Source data section start

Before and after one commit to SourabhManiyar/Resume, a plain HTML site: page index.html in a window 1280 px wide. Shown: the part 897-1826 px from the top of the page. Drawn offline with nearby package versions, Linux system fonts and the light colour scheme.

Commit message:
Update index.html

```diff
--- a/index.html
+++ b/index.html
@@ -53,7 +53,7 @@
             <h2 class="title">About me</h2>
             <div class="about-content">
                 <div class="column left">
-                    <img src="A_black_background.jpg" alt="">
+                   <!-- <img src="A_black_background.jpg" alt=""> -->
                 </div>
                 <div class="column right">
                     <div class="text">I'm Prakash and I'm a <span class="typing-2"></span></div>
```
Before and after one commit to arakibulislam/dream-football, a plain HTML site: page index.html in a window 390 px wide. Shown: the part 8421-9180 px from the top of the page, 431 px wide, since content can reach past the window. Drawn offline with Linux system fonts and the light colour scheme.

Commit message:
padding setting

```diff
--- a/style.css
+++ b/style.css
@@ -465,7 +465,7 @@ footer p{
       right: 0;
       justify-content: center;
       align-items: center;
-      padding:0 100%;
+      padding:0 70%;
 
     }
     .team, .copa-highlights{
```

Source data section end

Return every entry exactly.

# Solution
Before and after one commit to SourabhManiyar/Resume, a plain HTML site: page index.html in a window 1280 px wide. Shown: the part 897-1826 px from the top of the page. Drawn offline with nearby package versions, Linux system fonts and the light colour scheme.

Commit message:
Update index.html

```diff
--- a/index.html
+++ b/index.html
@@ -53,7 +53,7 @@
             <h2 class="title">About me</h2>
             <div class="about-content">
                 <div class="column left">
-                    <img src="A_black_background.jpg" alt="">
+                   <!-- <img src="A_black_background.jpg" alt=""> -->
                 </div>
                 <div class="column right">
                     <div class="text">I'm Prakash and I'm a <span class="typing-2"></span></div>
```
Before and after one commit to arakibulislam/dream-football, a plain HTML site: page index.html in a window 390 px wide. Shown: the part 8421-9180 px from the top of the page, 431 px wide, since content can reach past the window. Drawn offline with Linux system fonts and the light colour scheme.

Commit message:
padding setting

```diff
--- a/style.css
+++ b/style.css
@@ -465,7 +465,7 @@ footer p{
       right: 0;
       justify-content: center;
       align-items: center;
-      padding:0 100%;
+      padding:0 70%;
 
     }
     .team, .copa-highlights{
```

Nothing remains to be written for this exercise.